|Thoughts of comic book logic...
||[Feb. 18th, 2017|11:12 am]
There were times I thought that Marvel used a more scientific basis for comic books - and they might, in some fashion. And one of the times I thought about that most strongly was the decision that the Flash tapped into a "speed force" to drive his powers, and I thought that was stupid.|
My mind has been changed in both directions. First, I saw some early Marvel super-hero comics, where the Invisible Girl (now Invisible Woman) developed a new super-power. You see, she could already turn invisible, but now, she could focus that power to create force fields - INVISIBLE force fields, see? Because she has INVISIBILITY powers!
Okay, that kind of wipes out much of DC's comparative sins. Sure, DC still has "power rings" (of multiple colors, reflecting multiple energies) and such, but Marvel really isn't all that pure either, with cosmic cubes, infinity gems and gauntlets, etc.. I mean, at least the Marvel magic is likely to have some Jack Kirby-inspired artwork, but that's not as much of an advantage in logic, science, and realism, as you might think.
(At least I hope not, or soon we might face the Trump administration, Now With Jack Kirby Inspired Artwork!)
But, come on, the "speed force"?
Well... it actually makes more sense.
(This reminds me of when I said I preferred the movie version of Snape's relationship with Lily, because it was more realistic for a master wizard to be able to move on, if he'd actually broken things as conclusively as he had in the books. This also reminds me that some folks have opined that there are expensive drugs consumed in an attempt to reach this particular state of mind.)
No, really, it makes more sense. The normal human body uses chemical sources of energy, and receive them in a *hideously* inefficient manner. A human being being able to "run" at 30 or 40 or 50 miles an hour can be reasonably considered, but as speeds go higher, the energy expenditure goes up extremely fast.
Next: critical velocity. Once the Flash is moving more than roughly 120 miles an hour, it takes more than 1g forward, but that means his feet have to be able to push the ground with more than 1g. That could happen if he was pushing forward from starting blocks used in sprints, but not from running forward normally.
Plus: a back of the envelope estimate says that in one mile, you can expect the curvature of the earth to drop by over one foot per mile. (1 mile forward in a straight line, drop a perpendicular there, estimate the sine of an angle is roughly equal to 1/x for small x, assume the earth drops 6250 miles (1/4th of 25000) in 4000 miles (radius of the earth - 1 mile is roughly the hypotenuse, and the opposite/hypotenuse is 1/4000 = roughly 1 mile/4000 drop.)

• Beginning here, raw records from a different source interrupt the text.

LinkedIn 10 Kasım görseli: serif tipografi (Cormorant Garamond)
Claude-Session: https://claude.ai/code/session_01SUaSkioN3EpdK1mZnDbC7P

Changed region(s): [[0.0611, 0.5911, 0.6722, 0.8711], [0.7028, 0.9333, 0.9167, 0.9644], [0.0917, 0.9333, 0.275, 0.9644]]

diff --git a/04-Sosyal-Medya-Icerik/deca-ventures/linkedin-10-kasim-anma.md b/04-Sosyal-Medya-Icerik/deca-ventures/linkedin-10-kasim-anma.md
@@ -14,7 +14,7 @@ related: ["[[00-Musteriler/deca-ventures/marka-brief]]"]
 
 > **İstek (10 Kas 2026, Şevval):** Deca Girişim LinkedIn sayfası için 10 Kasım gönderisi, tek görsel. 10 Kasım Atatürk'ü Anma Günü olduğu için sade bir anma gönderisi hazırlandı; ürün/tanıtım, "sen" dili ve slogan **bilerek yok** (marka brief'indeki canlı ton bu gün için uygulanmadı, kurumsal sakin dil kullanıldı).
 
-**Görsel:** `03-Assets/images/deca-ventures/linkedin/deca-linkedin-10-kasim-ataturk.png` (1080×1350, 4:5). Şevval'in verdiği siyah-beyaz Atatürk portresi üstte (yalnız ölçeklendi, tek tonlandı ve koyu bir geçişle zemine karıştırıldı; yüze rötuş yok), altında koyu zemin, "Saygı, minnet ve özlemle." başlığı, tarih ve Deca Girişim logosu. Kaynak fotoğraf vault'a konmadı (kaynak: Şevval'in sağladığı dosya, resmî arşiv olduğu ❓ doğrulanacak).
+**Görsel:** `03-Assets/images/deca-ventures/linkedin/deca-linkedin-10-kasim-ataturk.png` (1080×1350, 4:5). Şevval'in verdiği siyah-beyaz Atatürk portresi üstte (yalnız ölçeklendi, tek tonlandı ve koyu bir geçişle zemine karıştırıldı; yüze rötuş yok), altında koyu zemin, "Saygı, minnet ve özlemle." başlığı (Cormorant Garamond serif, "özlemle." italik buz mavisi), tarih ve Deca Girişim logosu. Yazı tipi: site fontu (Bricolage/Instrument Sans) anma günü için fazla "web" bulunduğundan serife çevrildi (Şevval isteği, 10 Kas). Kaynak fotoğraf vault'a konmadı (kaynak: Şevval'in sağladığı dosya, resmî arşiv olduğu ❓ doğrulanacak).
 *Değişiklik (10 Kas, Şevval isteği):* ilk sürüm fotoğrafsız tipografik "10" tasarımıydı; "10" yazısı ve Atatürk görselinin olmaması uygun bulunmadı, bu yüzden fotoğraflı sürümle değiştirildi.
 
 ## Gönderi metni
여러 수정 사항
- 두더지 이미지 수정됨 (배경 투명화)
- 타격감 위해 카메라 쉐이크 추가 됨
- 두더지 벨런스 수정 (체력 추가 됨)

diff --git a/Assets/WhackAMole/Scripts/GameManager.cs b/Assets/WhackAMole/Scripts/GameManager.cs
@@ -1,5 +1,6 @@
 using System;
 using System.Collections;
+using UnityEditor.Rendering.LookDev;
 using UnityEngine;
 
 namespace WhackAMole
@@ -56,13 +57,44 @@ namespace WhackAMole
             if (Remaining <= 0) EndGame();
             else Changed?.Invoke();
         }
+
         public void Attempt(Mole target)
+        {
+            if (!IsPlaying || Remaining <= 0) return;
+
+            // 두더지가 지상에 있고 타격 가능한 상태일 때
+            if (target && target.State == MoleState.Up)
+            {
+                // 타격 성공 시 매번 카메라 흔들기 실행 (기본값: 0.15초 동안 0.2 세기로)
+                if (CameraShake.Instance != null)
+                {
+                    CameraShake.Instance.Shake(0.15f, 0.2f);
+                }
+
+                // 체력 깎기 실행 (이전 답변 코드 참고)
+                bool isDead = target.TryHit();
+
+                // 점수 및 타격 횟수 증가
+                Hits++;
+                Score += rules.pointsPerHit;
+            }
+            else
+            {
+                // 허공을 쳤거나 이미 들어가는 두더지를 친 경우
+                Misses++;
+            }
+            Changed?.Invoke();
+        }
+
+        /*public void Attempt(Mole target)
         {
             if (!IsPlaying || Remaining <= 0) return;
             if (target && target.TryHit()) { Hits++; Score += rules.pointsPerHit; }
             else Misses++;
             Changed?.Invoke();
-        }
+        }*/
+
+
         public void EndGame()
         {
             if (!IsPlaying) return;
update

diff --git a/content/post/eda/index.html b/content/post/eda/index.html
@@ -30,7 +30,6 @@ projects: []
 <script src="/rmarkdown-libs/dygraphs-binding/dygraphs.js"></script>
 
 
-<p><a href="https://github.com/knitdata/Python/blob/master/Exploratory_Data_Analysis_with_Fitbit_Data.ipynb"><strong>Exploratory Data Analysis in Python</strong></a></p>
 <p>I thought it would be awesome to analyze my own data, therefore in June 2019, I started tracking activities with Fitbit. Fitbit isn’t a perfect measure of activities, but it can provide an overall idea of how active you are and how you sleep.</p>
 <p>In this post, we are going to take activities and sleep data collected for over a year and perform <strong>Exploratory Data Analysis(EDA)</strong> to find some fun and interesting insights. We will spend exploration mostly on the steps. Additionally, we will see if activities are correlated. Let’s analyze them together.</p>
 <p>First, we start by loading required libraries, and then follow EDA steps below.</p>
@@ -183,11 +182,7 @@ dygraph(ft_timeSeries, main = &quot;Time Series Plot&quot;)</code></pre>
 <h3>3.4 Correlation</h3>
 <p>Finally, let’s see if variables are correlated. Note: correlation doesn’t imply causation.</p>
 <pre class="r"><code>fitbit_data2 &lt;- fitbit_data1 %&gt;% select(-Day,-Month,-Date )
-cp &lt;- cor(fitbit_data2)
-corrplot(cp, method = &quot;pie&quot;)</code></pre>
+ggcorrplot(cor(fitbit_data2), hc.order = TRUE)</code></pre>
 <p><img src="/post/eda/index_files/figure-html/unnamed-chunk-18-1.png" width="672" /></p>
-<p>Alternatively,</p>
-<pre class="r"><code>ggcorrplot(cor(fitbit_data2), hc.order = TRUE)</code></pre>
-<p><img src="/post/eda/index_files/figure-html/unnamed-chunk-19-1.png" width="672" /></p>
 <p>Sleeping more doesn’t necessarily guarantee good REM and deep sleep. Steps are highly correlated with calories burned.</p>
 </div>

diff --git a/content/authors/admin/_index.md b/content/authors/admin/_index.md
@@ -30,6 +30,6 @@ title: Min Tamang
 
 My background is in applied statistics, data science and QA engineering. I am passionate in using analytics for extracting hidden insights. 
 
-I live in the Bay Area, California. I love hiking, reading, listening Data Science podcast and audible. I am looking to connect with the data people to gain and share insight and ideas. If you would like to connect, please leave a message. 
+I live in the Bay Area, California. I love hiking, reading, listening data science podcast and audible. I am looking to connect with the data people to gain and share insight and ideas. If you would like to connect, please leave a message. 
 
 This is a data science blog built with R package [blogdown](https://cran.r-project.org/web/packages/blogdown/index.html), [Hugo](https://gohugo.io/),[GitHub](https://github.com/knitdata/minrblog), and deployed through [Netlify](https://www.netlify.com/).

If he ran one mile in one second, 3600 mph, his feet would be leaving the ground. This is no problem for some of the newer speedsters who were limited to the speed of sound, but the original Flash could run the speed of light. At 36000mph, he's seeing ten feet drop in a second, and at 54000 mph, there's no way he can maintain his footing - a person doesn't fall that fast.
Except before he hits 54000 miles an hour, he's reached escape velocity, which, alas, is incorrectly named. Escape velocity is a *scalar*. If you are traveling at escape speed, and you are not pointing *at* the earth, you are now going to break free of earth's orbit (in a vacuum).
Put all these together, and the idea of a speed force that makes the changes required so he can actually do these things makes far more sense than "there's Something Special that makes him able to run that fast."
Of course, this breaks all reality, but then, so does a man from the planet Krypton having superhuman abilities because he came from a planet with higher gravity and a red sun.